  1. on 04 Jun 2008 at 7:36 pm Ymarsakar

    So I don’t really take what he has to say at face value… or any value at all. That was obvious from day one. No need for all these other superficial justifications.

  2. on 05 Jun 2008 at 5:09 am Joshua Foust

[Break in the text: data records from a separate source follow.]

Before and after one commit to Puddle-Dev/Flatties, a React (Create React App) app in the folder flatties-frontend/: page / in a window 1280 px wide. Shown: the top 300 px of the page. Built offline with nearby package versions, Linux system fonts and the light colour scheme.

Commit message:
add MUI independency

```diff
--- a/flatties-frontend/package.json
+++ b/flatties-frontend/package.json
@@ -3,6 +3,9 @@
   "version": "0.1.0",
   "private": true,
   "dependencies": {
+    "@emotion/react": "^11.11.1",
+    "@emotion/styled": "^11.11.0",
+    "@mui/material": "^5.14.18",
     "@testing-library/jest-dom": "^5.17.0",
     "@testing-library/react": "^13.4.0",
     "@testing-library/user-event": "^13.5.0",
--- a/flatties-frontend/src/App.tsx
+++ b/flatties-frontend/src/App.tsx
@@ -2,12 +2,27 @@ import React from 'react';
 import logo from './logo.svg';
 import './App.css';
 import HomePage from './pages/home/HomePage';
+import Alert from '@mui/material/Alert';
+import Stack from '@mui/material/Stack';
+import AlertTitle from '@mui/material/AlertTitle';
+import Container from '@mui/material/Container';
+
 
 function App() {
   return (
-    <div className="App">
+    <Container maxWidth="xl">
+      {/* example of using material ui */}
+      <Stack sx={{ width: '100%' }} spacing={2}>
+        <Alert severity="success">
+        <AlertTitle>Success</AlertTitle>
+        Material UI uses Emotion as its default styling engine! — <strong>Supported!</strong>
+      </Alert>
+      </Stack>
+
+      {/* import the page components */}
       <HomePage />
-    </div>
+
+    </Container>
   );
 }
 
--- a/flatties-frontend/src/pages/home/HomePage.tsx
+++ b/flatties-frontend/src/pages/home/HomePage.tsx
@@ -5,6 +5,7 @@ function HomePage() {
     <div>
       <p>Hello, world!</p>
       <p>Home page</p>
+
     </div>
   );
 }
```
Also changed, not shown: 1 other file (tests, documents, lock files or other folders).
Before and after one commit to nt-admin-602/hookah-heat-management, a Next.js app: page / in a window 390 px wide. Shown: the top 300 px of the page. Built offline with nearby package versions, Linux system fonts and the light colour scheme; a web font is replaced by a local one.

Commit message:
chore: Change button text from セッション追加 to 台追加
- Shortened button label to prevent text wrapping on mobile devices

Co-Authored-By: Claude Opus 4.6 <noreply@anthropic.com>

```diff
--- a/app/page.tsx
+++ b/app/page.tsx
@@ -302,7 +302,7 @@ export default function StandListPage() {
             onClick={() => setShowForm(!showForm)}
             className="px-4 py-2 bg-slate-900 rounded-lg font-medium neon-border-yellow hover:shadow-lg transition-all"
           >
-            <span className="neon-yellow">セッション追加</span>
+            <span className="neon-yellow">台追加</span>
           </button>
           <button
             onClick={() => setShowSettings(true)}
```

    Day one? I’ve written of Stephens on here before? This isn’t without reason.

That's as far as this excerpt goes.